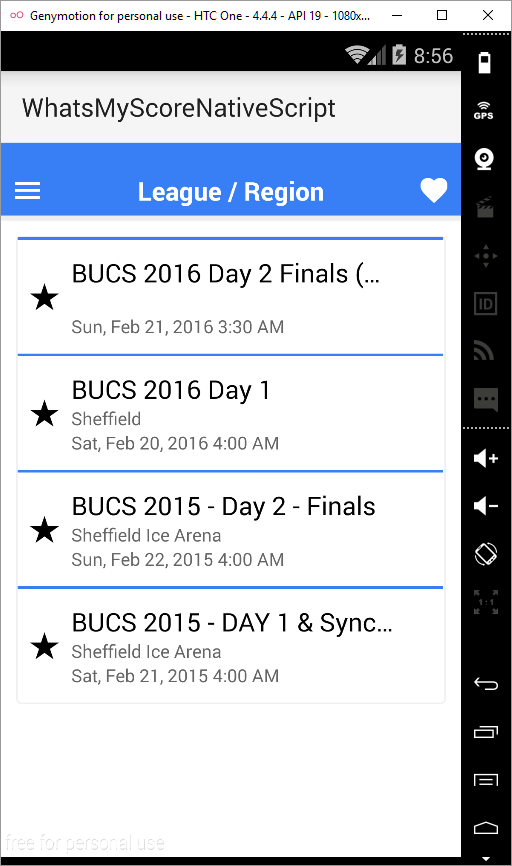
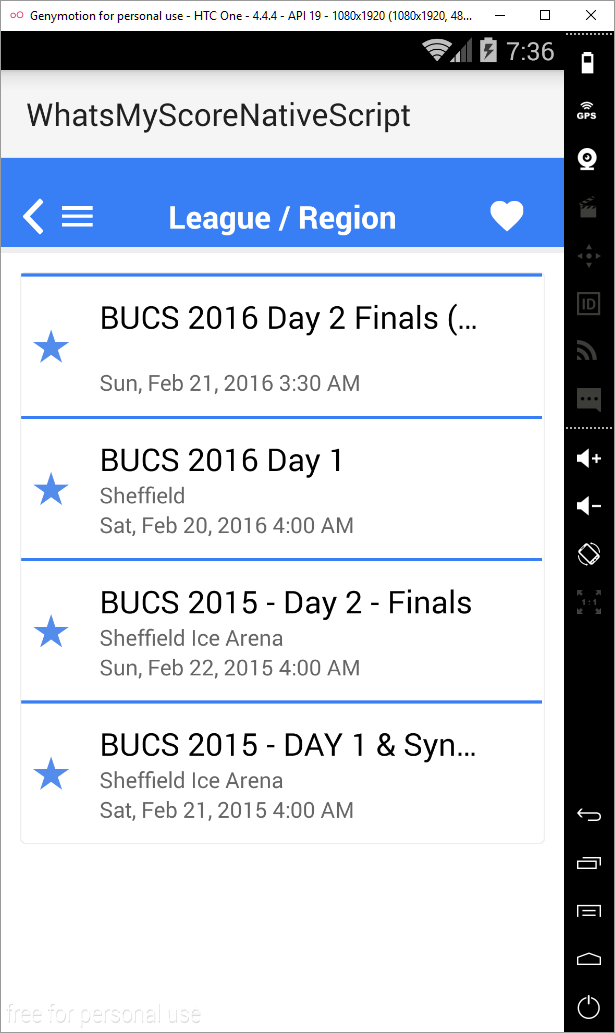
styling updates

Changed region(s): [[0.0, 0.0, 1.0, 1.0]]

diff --git a/app/app.css b/app/app.css
@@ -1,1 +1,2 @@
-.icon{font-size:20;margin:3}.ion-icon{font-family:"Ionicons";font-size:26;margin-right:12}.fa-icon{font-family:"FontAwesome"}.material-icon{font-family:'Material-Design-Iconic-Font'}.inset{padding:12}.note{font-size:14;color:#666666}Page{background-color:white;font-size:20;padding:0}label{font-size:20;color:black}button{font-size:20;background-color:#387ef5;color:#FFF}.nx-header-outer{background-color:#4d75b8;color:#ffffff}.nx-header-inner{padding:12;padding-top:8;padding-bottom:8}.nx-header{font-size:26;background-color:#4d75b8;color:#FFF}.nx-header-title{font-weight:bold;color:#FFF}.nx-list{margin-bottom:12}.nx-item{border-bottom-width:1;border-color:#c8c7cc;border-style:solid;padding-top:12;padding-bottom:12}.item-button{font-size:20;background-color:#c8c7cc;color:#FFF}.nx-nav-inner{margin-bottom:6;margin-top:24}.nx-nav{background-color:#387ef5}.nx-nav .ion-icon{color:#FFF}.nx-nav Label{color:#FFF}.nav-title{color:#FFF}.sidebar{border-right-width:1;border-color:#c8c7cc;border-style:solid;padding-top:12;padding-bottom:12}
+@minor : #548CEC
+@primary-background : @primary;.icon{font-size:20;margin:3}.ion-icon{font-family:"Ionicons";font-size:26;margin-right:12;color:#4d75b8}.fa-icon{font-family:"FontAwesome"}.material-icon{font-family:'Material-Design-Iconic-Font'}.inset{padding:12}.note{font-size:14;color:#666666}Page{background-color:white;font-size:20;padding:0}label{font-size:20;color:black}button{font-size:20;background-color:#387ef5;color:#FFF}.nx-header{padding:12;padding-top:8;padding-bottom:8;border-radius:4;font-size:26;background-color:#4d75b8;color:#FFF}.nx-header-ext{background-color:#4d75b8}.nx-header-title{font-weight:bold;color:#FFF}.nx-list{margin-bottom:12}.nx-item{border-bottom-width:1;border-color:#c8c7cc;border-style:solid;padding-top:12;padding-bottom:12}.item-button{font-size:20;background-color:#c8c7cc;color:#FFF}.nx-nav-inner{margin-bottom:6;margin-top:24}.nx-nav{background-color:#387ef5}.nx-nav .ion-icon{color:#FFF}.nx-nav Label{color:#FFF}.nav-title{color:#FFF}.sidebar{border-right-width:1;border-color:#c8c7cc;border-style:solid;padding-top:12;padding-bottom:12}

diff --git a/app/controls/list/list.ts b/app/controls/list/list.ts
@@ -38,7 +38,7 @@ export class NxList {
     
     public padding : boolean = false;
     public children : Array<NxListItem>;
-    
+    public headers : Array<NxHeader>;
     // public HasPadding(){
     //     if(this.padding){
     //         return "padding";
@@ -69,30 +69,24 @@ export class NxList {
         //this.logger.Notify("ngAfterViewChecked");
     }
     
+    @ContentChildren(NxHeader)
+    set _setHeader(items : any) {
+        this.headers = items.toArray();
+        
+        // if(this.headers.length > 0){
+        //     let top = this.headers[0];
+        //     top.getNativeElement().borderRadius = 4;
+            
+        //     return;
+        // }
+    }
     //this should give me a list of shadow elements in ng-content
     @ContentChildren(NxListItem)
     set _listItems(items: any){
         this.logger.Notify("Setting list item nodes");
         this.children  = items.toArray();
         this.logger.Notify("" + this.children.length);
-        
-        // this.children.forEach((row)=>{
-        //     
-        //     var s = row.itemReady.subscribe((item) => {
-        //         var width = item.width;
-        //         item.translateX + width;
-        //         item.opacity = 0;
-        //         
-        //         item.animate({
-        //             duration: 5000,
-        //             opacity: 1,
-        //             translate: { x: 0, y: 0}
-        //         });
-        //         
-        //     });
-        //     
-        // });
-        
+                
         var anyReady = this.children.map((item) => item.itemReady);
         var anySelected = this.children.map((item) => item.itemSelected);
                 

diff --git a/app/pages/startPage/startPage.html b/app/pages/startPage/startPage.html
@@ -12,30 +12,24 @@
         <StackLayout class="inset">
             <nx-list>
                 <nx-header item-top>
-                    <label text="START" class="nx-header-title"></label>
+                    <label [text]="'Start' | Title" class="nx-header-title"></label>
                 </nx-header>
-                <nx-item (tap)="loadRegions($event)">
+                <nx-item [nxRoute]="['Regions']">
                     <ion-icon item-left icon="ion-map"></ion-icon>
                     
-
                     <label text="Leagues & Regions"></label>
                     <label class="note" text="BUCS, SUTL ..."></label>
 
-
-                    <ion-icon item-right icon="ion-chevron-right"></ion-icon>
-                </nx-item>
-                <nx-item (tap)="incomplete($event)">
-                    <ion-icon item-left icon="ion-map"></ion-icon>
-                    <label text="Map"></label>
                     <ion-icon item-right icon="ion-chevron-right"></ion-icon>
                 </nx-item>
             </nx-list>
 
             <nx-list>
                 <nx-header item-top>
-                    <label text="SEARCH" class="nx-header-title"></label>
+                    <label [text]="'Search' | Title" class="nx-header-title"></label>
                 </nx-header>
                 <nx-item (tap)="incomplete($event)">
+                    <ion-icon item-left icon="ion-calendar"></ion-icon>
                     <label text="Competitions"></label>
                     <ion-icon item-right icon="ion-search"></ion-icon>
                 </nx-item>

diff --git a/app/controls/list/header.ts b/app/controls/list/header.ts
@@ -1,5 +1,5 @@
 import { Control } from "../../decorators/control";
-import { Input, Output, EventEmitter, ContentChildren, ViewChild } from "angular2/core";
+import { ElementRef, Input, Output, EventEmitter, ContentChildren, ViewChild } from "angular2/core";
 import { Logger } from "../../providers/logger";
 import { StackLayout, Button } from "ui";
 
@@ -8,21 +8,35 @@ import { NxListItem } from "./list-item";
 @Control({
     selector:"nx-header",
     template: `
-    
-        <StackLayout class="nx-header-outer">
-            <StackLayout class="nx-header-inner">
-                <ng-content></ng-content>
-            </StackLayout>
+        <StackLayout #item class="nx-header">
+            <ng-content></ng-content>
         </StackLayout>
-
+        <Border borderWidth="2" class="nx-header-ext" style="margin-top:-4">
+        </Border>
+        
     `,
     providers: [],
     directives:[ NxListItem ]
 })
 export class NxHeader
 {
+    private container: ElementRef;
+    
     constructor(private logger: Logger){
         this.logger.Notify("add header");
+    }
+    
+    @ViewChild('item') 
+    set _setHeaderElement(item: ElementRef){
+        this.container = item;
+    }
+    
+    public getNativeElement() : StackLayout {
+        if(!this.container){ return ; }
+        
+        let stackLayout: StackLayout = this.container.nativeElement;
+        
+        return stackLayout;
     }
 }
 

diff --git a/app/controls/list/list-item.ts b/app/controls/list/list-item.ts
@@ -11,8 +11,8 @@ import {Router, Location, Instruction} from 'angular2/router';
     //https://github.com/NativeScript/NativeScript/issues/859 -- cant get per side border yet. 
     template: `
     <StackLayout #item style="opacity:1">
-        <Border height="2" borderRadius="0" borderWidth="1" borderColor="#387ef5"></Border>
-        <GridLayout  columns="42, *, 42" rows="auto" class="nx-item" (tap)="tapWrapper($event)">
+        <Border height="2" borderRadius="0" borderWidth="1" borderColor="#548CEC"></Border>
+        <GridLayout  columns="50, *, 42" rows="auto" class="nx-item" (tap)="tapWrapper($event)">
             <StackLayout col="0" class="icon-column" style="vertical-align:center;horizontal-align:center" >
                 <ng-content select="[item-left]"></ng-content>
             </StackLayout>
@@ -34,7 +34,7 @@ export class NxListItem {
     private container: ElementRef;
     
     @ViewChild('item') 
-    set _listItems(item: ElementRef){
+    set _setListElement(item: ElementRef){
         this.container = item;
         this.itemReady.next(this);
     }

diff --git a/app/app.less b/app/app.less
@@ -1,7 +1,8 @@
 /* colours */
 
-@header-baclground: #0c60ee;
+@header-baclground: #4d75b8;
 @primary : #387ef5;
+@minor : #548CEC
 @primary-background : @primary;
 @primary-text: #FFF;
 @default-padding : 12;
@@ -29,6 +30,7 @@
     /* cheat sheet http://ionicons.com/cheatsheet.html */
     font-size: @font-size-h1 ;
     margin-right: @default-margin;
+    color: @header-baclground;
 }
 
 .fa-icon {
@@ -73,21 +75,27 @@ button {
 }
 
 .nx-header-outer {
-    background-color:#4d75b8;color:#ffffff;
+    
 }
 
 .nx-header-inner {
-    padding: @default-padding;
-    padding-top: @default-padding-top-bottom;
-    padding-bottom: @default-padding-top-bottom;
+    
 }
 
 
 .nx-header {
+    padding: @default-padding;
+    padding-top: @default-padding-top-bottom;
+    padding-bottom: @default-padding-top-bottom;
+    border-radius: 4;
     font-size: @font-size-h1;    
     background-color:#4d75b8;
     color:@primary-text;
 }
+.nx-header-ext {
+    background-color:#4d75b8;
+}
+
 .nx-header-title {
     font-weight: bold;
     color:@primary-text;

diff --git a/app/controls/icons/ion-icon.ts b/app/controls/icons/ion-icon.ts
@@ -81,11 +81,10 @@ export class IonIcon {
                 return "\uf2c7";
             case "ion-android-add-circle":
                 return "\uf359";
-            case "ion-ios-star":
-                return "\uf4b3";
+            case "ion-calendar":
+                return "\uf117";
             // .. 
-            case "ion-ios-people" : 
-                return "\uf47c";
+            
             case "ion-map" : 
                 return "\uf203";
             case "ion-search" : 
@@ -100,6 +99,15 @@ export class IonIcon {
                 return "\uf388";
             case "ion-android-menu":
                 return "\uf394";
+                
+            /*
+                ios 
+             */
+            case "ion-ios-star":
+                return "\uf4b3";
+            case "ion-ios-people" : 
+                return "\uf47c";
+            
             default: 
                 //ion-alert
                 return key;

diff --git a/app/pages/regionsPage/regionsPage.html b/app/pages/regionsPage/regionsPage.html
@@ -9,7 +9,7 @@
     
     <ScrollView>
         <StackLayout class="inset">
-            <nx-card *ngFor="#region of list">
+            <nx-list *ngFor="#region of list">
                 <nx-header>
                     <Label [text]='region.Name' class="nx-header-title"></Label>
                 </nx-header>
@@ -24,7 +24,7 @@
                     <Label [text]='region.CompetitionCount + " Competitions"'></Label>
                     <ion-icon item-right icon="ion-chevron-right"></ion-icon>
                 </nx-item>
-            </nx-card>
+            </nx-list>
         </StackLayout>
     </ScrollView>
 </nx-drawer>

•••

Work instructions: In the data above, find the line with "<nx-header>" and the line with "<Label [text]='region.CompetitionCount +". Retype both, plus every line between them, exactly.

Solution for this exercise:
                 <nx-header>
                     <Label [text]='region.Name' class="nx-header-title"></Label>
                 </nx-header>
@@ -24,7 +24,7 @@
                     <Label [text]='region.CompetitionCount + " Competitions"'></Label>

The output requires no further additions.